October 2010 Brad Flory column
Brad Flory column: Younger generation needs to hear about hardships, sacrifices made during World War II
An impressive effort to preserve a slice of living history in Jackson has one regrettable flaw.
Unfortunately, the people who should benefit the most are paying little attention.
For four years, Jackson District Library and a man named Larry Martin have presented “WW II — In Their Own Words,” a series of free programs about the hardships, sacrifices and adventures of local World War II veterans.
Each program is a combination of video and live appearance featuring experiences of one veteran. Photos and World War II era items are also displayed.
The most recent program had Bob Whiting, 88, of Jackson, a former Marine Corps fighter pilot who flew 68 missions in the Pacific. He shot down four enemy planes and was shot down himself into the ocean.
Once his plane hit the water, Whiting had 15 seconds to get out before it sank.
He made it out, flipped his small rubber raft and hid beneath it. The bottom side looked like water, helping to conceal him from Japanese pilots who shot at him.
“The sound of those bullets hitting the water is something I’ll never forget,” he said.
After spending a night in the raft, Whiting was rescued by a PT boat. He went back into combat the next day.
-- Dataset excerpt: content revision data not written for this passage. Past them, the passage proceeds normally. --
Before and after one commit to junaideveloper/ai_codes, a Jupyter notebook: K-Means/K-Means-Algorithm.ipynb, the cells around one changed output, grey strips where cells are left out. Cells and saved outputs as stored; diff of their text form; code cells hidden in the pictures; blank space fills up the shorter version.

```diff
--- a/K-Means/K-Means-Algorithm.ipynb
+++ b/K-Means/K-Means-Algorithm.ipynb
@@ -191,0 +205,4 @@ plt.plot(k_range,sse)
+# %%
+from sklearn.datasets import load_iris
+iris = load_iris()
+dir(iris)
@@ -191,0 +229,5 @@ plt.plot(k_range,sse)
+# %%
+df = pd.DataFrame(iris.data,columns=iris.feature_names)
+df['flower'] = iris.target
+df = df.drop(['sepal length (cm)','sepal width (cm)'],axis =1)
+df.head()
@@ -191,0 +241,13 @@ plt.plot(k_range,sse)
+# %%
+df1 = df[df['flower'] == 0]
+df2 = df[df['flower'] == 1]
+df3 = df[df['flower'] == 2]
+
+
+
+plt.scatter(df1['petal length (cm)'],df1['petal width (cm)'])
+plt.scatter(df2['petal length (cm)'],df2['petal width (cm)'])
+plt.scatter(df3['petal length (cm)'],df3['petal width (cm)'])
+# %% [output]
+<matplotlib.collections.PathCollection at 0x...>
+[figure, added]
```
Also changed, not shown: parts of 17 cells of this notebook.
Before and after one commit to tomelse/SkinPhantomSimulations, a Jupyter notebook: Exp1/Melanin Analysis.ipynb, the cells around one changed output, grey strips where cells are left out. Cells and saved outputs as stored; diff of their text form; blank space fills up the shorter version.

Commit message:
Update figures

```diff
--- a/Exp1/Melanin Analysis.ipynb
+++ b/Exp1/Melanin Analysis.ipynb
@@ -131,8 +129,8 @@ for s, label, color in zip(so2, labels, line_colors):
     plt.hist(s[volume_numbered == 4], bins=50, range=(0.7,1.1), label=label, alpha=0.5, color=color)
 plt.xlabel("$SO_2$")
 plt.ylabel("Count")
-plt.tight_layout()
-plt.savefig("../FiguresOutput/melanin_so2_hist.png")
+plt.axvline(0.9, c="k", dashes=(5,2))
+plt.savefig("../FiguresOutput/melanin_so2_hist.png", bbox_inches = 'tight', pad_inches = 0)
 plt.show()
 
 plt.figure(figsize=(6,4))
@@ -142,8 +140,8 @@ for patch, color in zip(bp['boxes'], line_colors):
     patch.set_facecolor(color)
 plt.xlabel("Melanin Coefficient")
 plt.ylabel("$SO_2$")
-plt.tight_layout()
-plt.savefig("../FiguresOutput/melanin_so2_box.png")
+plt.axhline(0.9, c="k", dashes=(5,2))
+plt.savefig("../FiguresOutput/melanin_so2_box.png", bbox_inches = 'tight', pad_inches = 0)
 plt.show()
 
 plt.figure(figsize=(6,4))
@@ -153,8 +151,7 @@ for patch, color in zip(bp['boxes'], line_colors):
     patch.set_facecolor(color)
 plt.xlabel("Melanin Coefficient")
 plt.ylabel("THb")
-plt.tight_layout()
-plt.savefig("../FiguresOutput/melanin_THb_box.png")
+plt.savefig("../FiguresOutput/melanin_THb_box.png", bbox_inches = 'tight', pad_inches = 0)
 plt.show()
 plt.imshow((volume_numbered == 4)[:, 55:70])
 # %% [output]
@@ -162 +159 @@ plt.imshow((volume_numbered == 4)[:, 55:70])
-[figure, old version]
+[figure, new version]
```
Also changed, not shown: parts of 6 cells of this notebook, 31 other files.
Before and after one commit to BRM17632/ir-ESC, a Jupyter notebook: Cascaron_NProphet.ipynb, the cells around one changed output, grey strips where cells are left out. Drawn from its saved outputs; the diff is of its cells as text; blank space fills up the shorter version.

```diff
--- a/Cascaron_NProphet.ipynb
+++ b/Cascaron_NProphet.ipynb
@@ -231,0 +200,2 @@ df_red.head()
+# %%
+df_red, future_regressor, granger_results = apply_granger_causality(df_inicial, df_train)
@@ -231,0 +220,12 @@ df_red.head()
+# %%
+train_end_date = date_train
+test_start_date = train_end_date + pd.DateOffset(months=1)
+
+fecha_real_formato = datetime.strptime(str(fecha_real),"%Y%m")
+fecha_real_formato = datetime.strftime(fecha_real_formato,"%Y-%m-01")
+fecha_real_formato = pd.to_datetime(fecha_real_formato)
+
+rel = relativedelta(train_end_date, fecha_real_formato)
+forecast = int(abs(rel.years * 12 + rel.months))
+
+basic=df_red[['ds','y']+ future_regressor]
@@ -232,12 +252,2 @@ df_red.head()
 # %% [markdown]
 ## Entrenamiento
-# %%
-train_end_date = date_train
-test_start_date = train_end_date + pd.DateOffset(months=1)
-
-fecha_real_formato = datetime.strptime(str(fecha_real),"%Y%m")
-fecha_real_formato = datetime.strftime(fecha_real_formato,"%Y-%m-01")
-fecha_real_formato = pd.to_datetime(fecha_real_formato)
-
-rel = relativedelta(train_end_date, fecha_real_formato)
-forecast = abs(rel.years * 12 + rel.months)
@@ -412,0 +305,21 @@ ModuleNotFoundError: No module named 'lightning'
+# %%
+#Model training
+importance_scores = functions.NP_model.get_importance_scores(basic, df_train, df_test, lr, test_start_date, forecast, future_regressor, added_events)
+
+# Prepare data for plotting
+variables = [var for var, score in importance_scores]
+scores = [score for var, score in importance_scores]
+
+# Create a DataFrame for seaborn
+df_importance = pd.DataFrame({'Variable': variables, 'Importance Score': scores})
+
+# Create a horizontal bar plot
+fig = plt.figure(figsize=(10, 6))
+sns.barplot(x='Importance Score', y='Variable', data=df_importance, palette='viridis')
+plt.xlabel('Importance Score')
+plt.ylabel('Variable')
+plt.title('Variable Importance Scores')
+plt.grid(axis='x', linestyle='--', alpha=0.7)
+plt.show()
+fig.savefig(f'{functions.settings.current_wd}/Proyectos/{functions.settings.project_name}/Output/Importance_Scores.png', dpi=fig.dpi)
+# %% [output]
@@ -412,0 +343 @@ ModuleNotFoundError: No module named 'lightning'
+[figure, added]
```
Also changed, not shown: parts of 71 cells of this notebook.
His stories were fascinating, but almost no one younger than 50 was in the audience to hear them.
No offense to old people, but this stuff should be heard by the young. They need to know their way of life did not come free.
Martin, a retired Lansing firefighter who lives in Blackman Township, agrees.
He asked about presenting some version of his program in schools but found little interest.
It’s such a crying shame that I make a proposal.
Let’s have “Take a Kid to War Day” in Jackson.
Invite or cajole someone young — you decide if a kid is old enough for real war stories — to the final World War II program of 2010.
It will be 10 a.m. Nov. 6 in the basement of First United Methodist Church.
The veteran featured will be Richard Nummer, a Marine infantryman who fought on Iwo Jima.
Iwo Jima is the stuff of statues and movies. Any American should be curious to hear what it was really like.
That most definitely includes teenage boys who waste hours playing video games like “Call of Duty.”
And, educators, why not give Martin a call?
Living history dies sometime.
I refuse to believe young ears do not care to hear the World War II generation before it disappears.
Jackson Citizen Patriot